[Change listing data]
.....

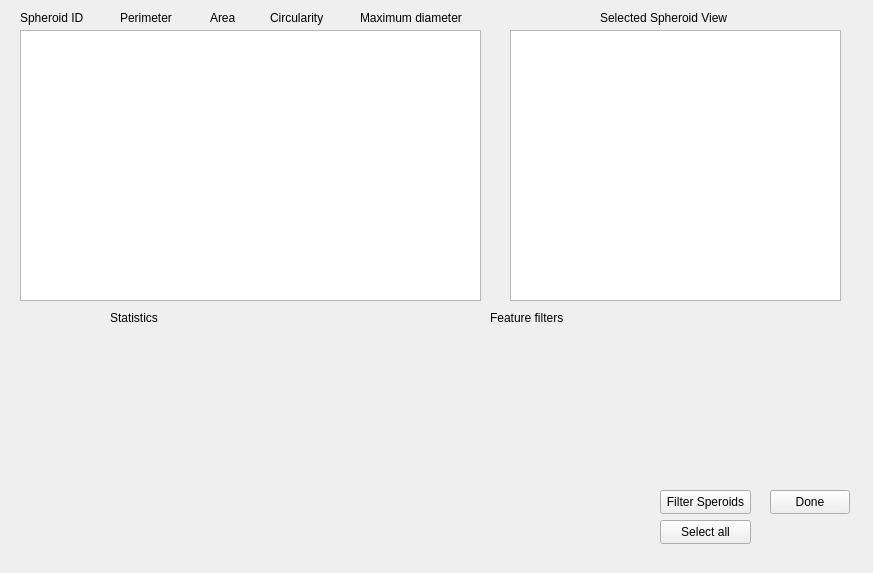
Old version of the form spheroid_selector.ui in the repository grexai/SpheroidPicker-2.
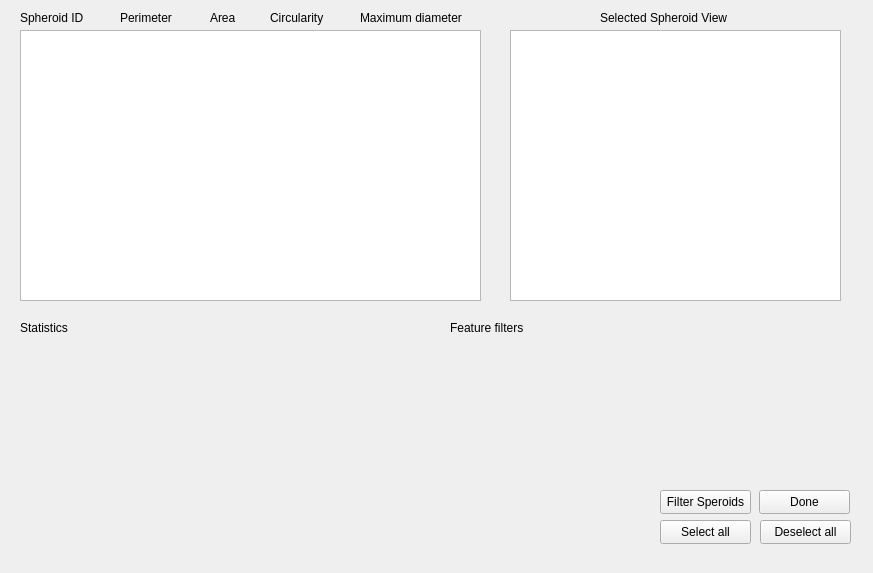
New version of the form.

Commit message: ignore nan and 0 values int statistics, fixed aesthetics in shperoid selector

What changed in the file:
```diff
--- a/spheroid_selector.ui
+++ b/spheroid_selector.ui
@@ -39,9 +39,9 @@
   <widget class="QPushButton" name="pushButton">
    <property name="geometry">
     <rect>
-     <x>770</x>
+     <x>759</x>
      <y>490</y>
-     <width>80</width>
+     <width>91</width>
      <height>24</height>
     </rect>
    </property>
@@ -143,8 +143,8 @@
   <widget class="QLabel" name="label_7">
    <property name="geometry">
     <rect>
-     <x>110</x>
-     <y>310</y>
+     <x>20</x>
+     <y>320</y>
      <width>81</width>
      <height>16</height>
     </rect>
@@ -156,8 +156,8 @@
   <widget class="QLabel" name="label_8">
    <property name="geometry">
     <rect>
-     <x>490</x>
-     <y>310</y>
+     <x>450</x>
+     <y>320</y>
      <width>81</width>
      <height>16</height>
     </rect>
@@ -179,6 +179,19 @@
     <string>Select all</string>
    </property>
   </widget>
+  <widget class="QPushButton" name="pushButton_4">
+   <property name="geometry">
+    <rect>
+     <x>760</x>
+     <y>520</y>
+     <width>91</width>
+     <height>24</height>
+    </rect>
+   </property>
+   <property name="text">
+    <string>Deselect all</string>
+   </property>
+  </widget>
  </widget>
  <resources/>
  <connections/>
```
The commit also changes 5 other files.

.....

• _TASK BRIEF_
For each line above that contains the word "QPushButton", give the line as it is written.

• _EXERCISE ANSWER_
   <widget class="QPushButton" name="pushButton">
+  <widget class="QPushButton" name="pushButton_4">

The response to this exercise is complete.